As ancient numerical systems came to be and evolved over time, so did the number zero. Zero did not seem to be an obvious start to the natural numbers to the mathematicians who pioneered the different number systems of the past. Having a symbol that meant basically “nothing” appeared in a few cultures but usually long after the initial creation of the culture’s number system and sometimes was a controversial idea. (Textbook)
The delay in adding zero to the number systems was most likely because in most cultures the earliest number systems were additive. This meant that they had symbols to represent certain numbers and merely added them all together to achieve the desired number. The symbols could be arranged in any order. This type of system did not require a symbol to represent zero in order to make any other numbers. Such systems are limited and eventually evolved into systems where the position of the symbols in a number changed its meaning. These positional systems are part of what created a need for a “place holder” symbol, which later would become the number zero. (Textbook, scientificamerican.com article)
For example, the Egyptian’s Hieroglyphic number system was additive and had no zero symbol.

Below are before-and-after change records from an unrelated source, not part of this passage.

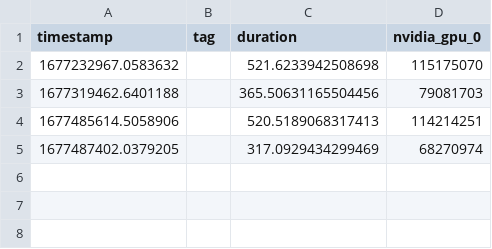
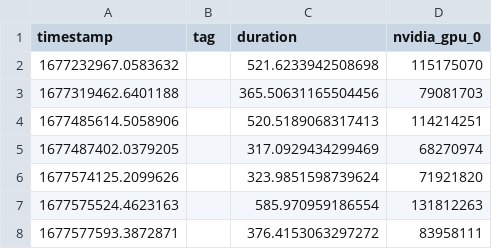
Before and after one commit to AlexwellChen/Master-Thesis-benchmark, a CSV file: benchmark/energy/imdb_adan_lr1e-4_wd1e-2_wm50_ep2_acc90_Energy_Results.csv, drawn as a sheet; the diff names each change by its address in the sheet, - before the commit and + after, or states it on an @@ line.

Commit message:
update result for adan

```diff
--- a/benchmark/energy/imdb_adan_lr1e-4_wd1e-2_wm50_ep2_acc90_Energy_Results.csv
+++ b/benchmark/energy/imdb_adan_lr1e-4_wd1e-2_wm50_ep2_acc90_Energy_Results.csv
+row 6: 1677574125.2099626 |  | 323.9851598739624 | 71921820
+row 7: 1677575524.4623163 |  | 585.970959186554 | 131812263
+row 8: 1677577593.3872871 |  | 376.4153063297272 | 83958111
```
Also changed, not shown: 27 other files.
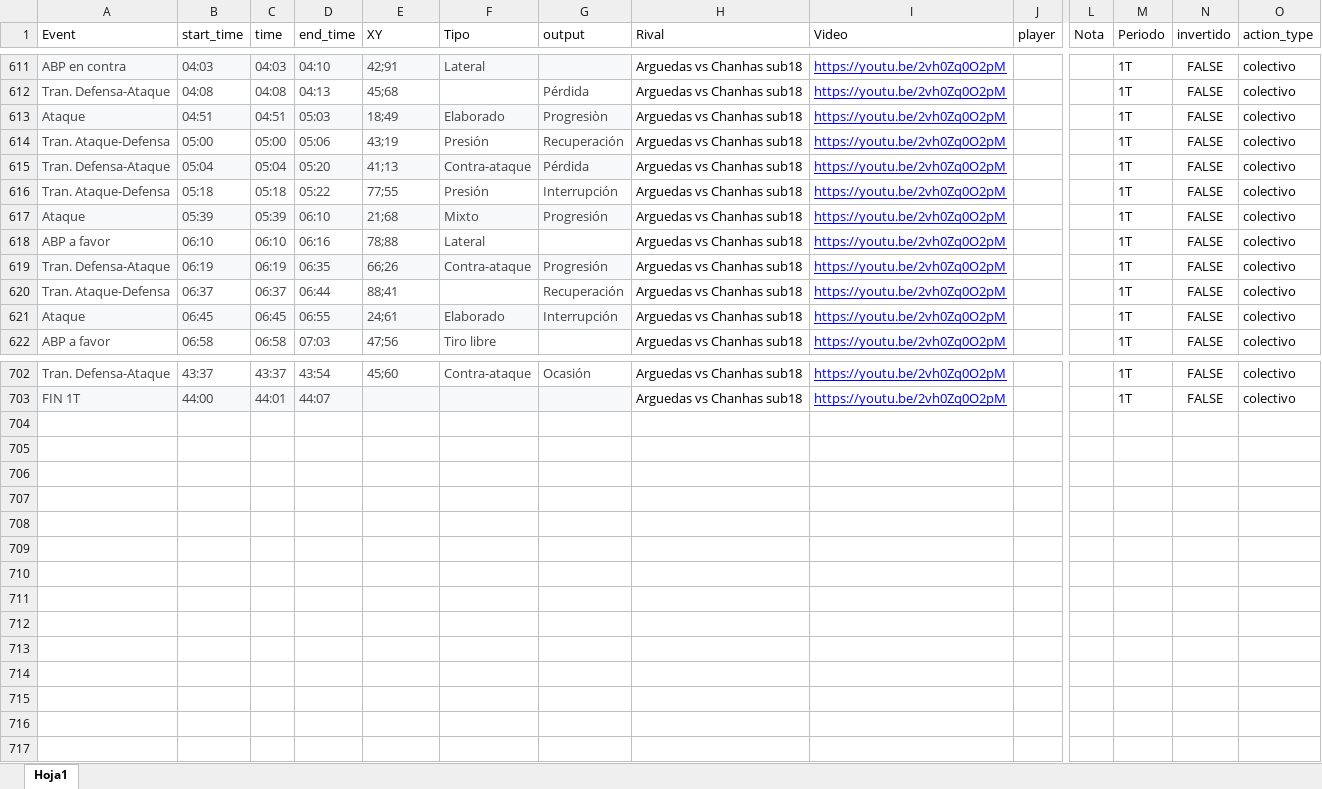
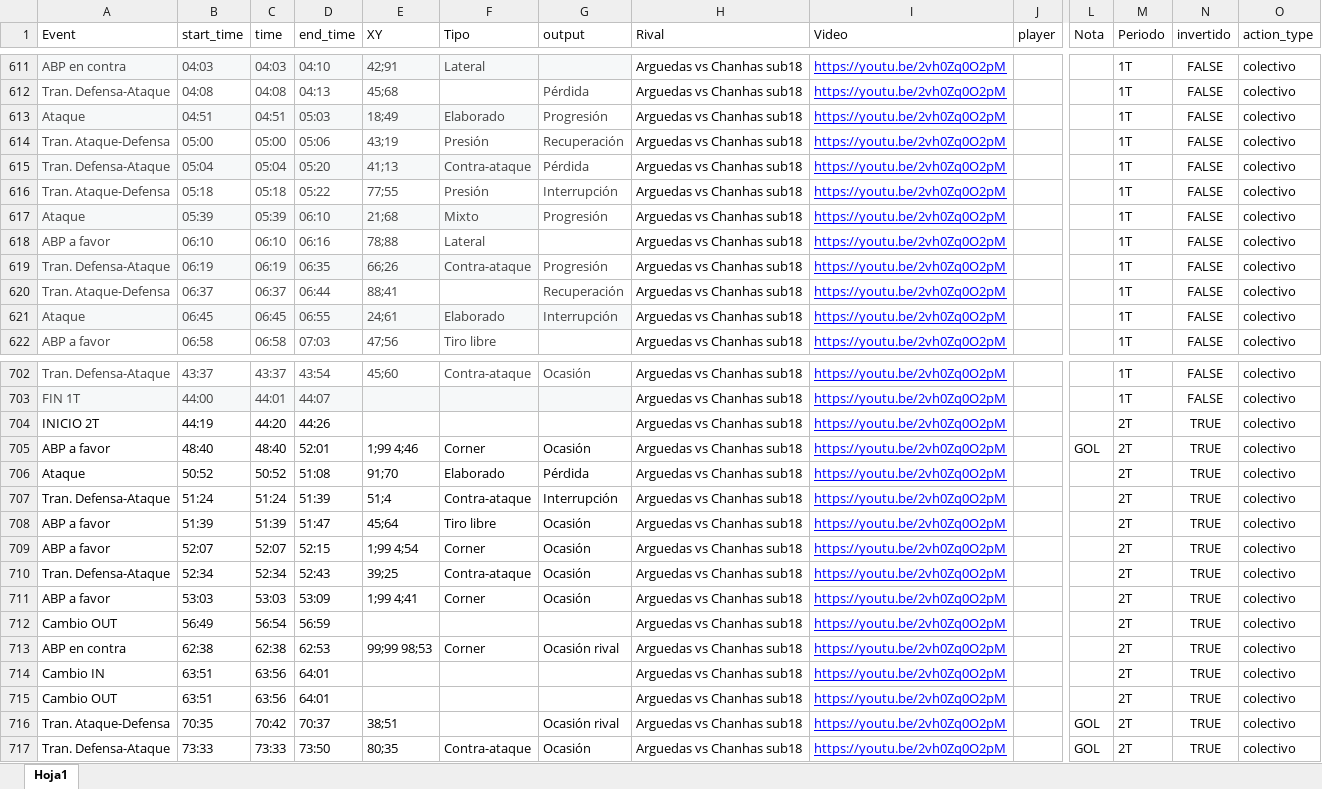
Before and after one commit to diracsportech0/sporting-company, an Excel workbook: events.xlsx, sheet Hoja1, drawn as a sheet; only a part is shown, gaps mark what is left out; values as stored, in another font and other column widths than the file's, no borders; charts and pictures and table styles not drawn; rows hold the shown columns only; the diff covers the shown part only; the diff names each change by its address in the sheet, - before the commit and + after, or states it on an @@ line.

Commit message:
update events rival Arguedas 1T y 2T(goles)

```diff
--- a/events.xlsx (sheet Hoja1)
+++ b/events.xlsx (sheet Hoja1)
-G613 (output): Progresiòn
+G613 (output): Progresión
-G613 fill: #F6F8F9
+G613 fill: none
-G615 fill: #F6F8F9
+G615 fill: none
-G617 fill: #F6F8F9
+G617 fill: none
-G619 fill: #F6F8F9
+G619 fill: none
+row 704: INICIO 2T | 44:19 | 44:20 | 44:26 |  |  |  | Arguedas vs Chanhas sub18 | https://youtu.be/2vh0Zq0O2pM |  |  | 2T | TRUE | colectivo
+row 705: ABP a favor | 48:40 | 48:40 | 52:01 | 1;99 4;46 | Corner | Ocasión | Arguedas vs Chanhas sub18 | https://youtu.be/2vh0Zq0O2pM |  | GOL | 2T | TRUE | colectivo
+row 706: Ataque | 50:52 | 50:52 | 51:08 | 91;70 | Elaborado | Pérdida | Arguedas vs Chanhas sub18 | https://youtu.be/2vh0Zq0O2pM |  |  | 2T | TRUE | colectivo
+row 707: Tran. Defensa-Ataque | 51:24 | 51:24 | 51:39 | 51;4 | Contra-ataque | Interrupción | Arguedas vs Chanhas sub18 | https://youtu.be/2vh0Zq0O2pM |  |  | 2T | TRUE | colectivo
+row 708: ABP a favor | 51:39 | 51:39 | 51:47 | 45;64 | Tiro libre | Ocasión | Arguedas vs Chanhas sub18 | https://youtu.be/2vh0Zq0O2pM |  |  | 2T | TRUE | colectivo
+row 709: ABP a favor | 52:07 | 52:07 | 52:15 | 1;99 4;54 | Corner | Ocasión | Arguedas vs Chanhas sub18 | https://youtu.be/2vh0Zq0O2pM |  |  | 2T | TRUE | colectivo
+row 710: Tran. Defensa-Ataque | 52:34 | 52:34 | 52:43 | 39;25 | Contra-ataque | Ocasión | Arguedas vs Chanhas sub18 | https://youtu.be/2vh0Zq0O2pM |  |  | 2T | TRUE | colectivo
+row 711: ABP a favor | 53:03 | 53:03 | 53:09 | 1;99 4;41 | Corner | Ocasión | Arguedas vs Chanhas sub18 | https://youtu.be/2vh0Zq0O2pM |  |  | 2T | TRUE | colectivo
+row 712: Cambio OUT | 56:49 | 56:54 | 56:59 |  |  |  | Arguedas vs Chanhas sub18 | https://youtu.be/2vh0Zq0O2pM |  |  | 2T | TRUE | colectivo
+row 713: ABP en contra | 62:38 | 62:38 | 62:53 | 99;99 98;53 | Corner | Ocasión rival | Arguedas vs Chanhas sub18 | https://youtu.be/2vh0Zq0O2pM |  |  | 2T | TRUE | colectivo
+row 714: Cambio IN | 63:51 | 63:56 | 64:01 |  |  |  | Arguedas vs Chanhas sub18 | https://youtu.be/2vh0Zq0O2pM |  |  | 2T | TRUE | colectivo
+row 715: Cambio OUT | 63:51 | 63:56 | 64:01 |  |  |  | Arguedas vs Chanhas sub18 | https://youtu.be/2vh0Zq0O2pM |  |  | 2T | TRUE | colectivo
+row 716: Tran. Ataque-Defensa | 70:35 | 70:42 | 70:37 | 38;51 |  | Ocasión rival | Arguedas vs Chanhas sub18 | https://youtu.be/2vh0Zq0O2pM |  | GOL | 2T | TRUE | colectivo
+row 717: Tran. Defensa-Ataque | 73:33 | 73:33 | 73:50 | 80;35 | Contra-ataque | Ocasión | Arguedas vs Chanhas sub18 | https://youtu.be/2vh0Zq0O2pM |  | GOL | 2T | TRUE | colectivo
```
Also changed, not shown: 1 edited cell and cell formats elsewhere in this sheet.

It dated back as far is 3500 B.C. and is one of the earliest known number systems. This system used pictures to represent the numbers 1, 10, 100, 1000, etc. Since order did not matter, the Egyptians did not even need a symbol to represent an empty space. Eventually the Egyptians created their hieratic system. The Hieratic was a more difficult system with more symbols (1-10, 20, 30, etc.) but still did not employ a symbol to represent zero as a number. There is evidence that Egyptians used their symbol for “good” or “complete” on accounting sheets to show a zero balance in some instances. However, it is many centuries later that a symbol for the number zero appears in Egypt as a number and not just in accounting to show an empty balance. (Ghevergehese, textbook)
Sometime after the Egyptians developed their first number system, the Babylonians created their cuneiform system. This system was partially positional. They still used a limited number of symbols and in each position still had to add the symbols up to 60 (it was a base 60 system). Even though the system was partially positional, it is apparent that a symbol to represent an “empty” space was necessary to prevent ambiguity. The Babylonians started off by leaving a blank space. Using a blank space could lead to problems since the Babylonians wrote on clay tablets and the spacing was not always perfect. The numbers could still be hard to distinguish. This was eventually replaced by a symbol. However, the symbol was used merely to indicated a vacant position and never alone as the number zero. It was also never used as the last symbol in the number and therefore numbers could still be misinterpreted. (Textbook)
The Chinese counting rod system was similar to the...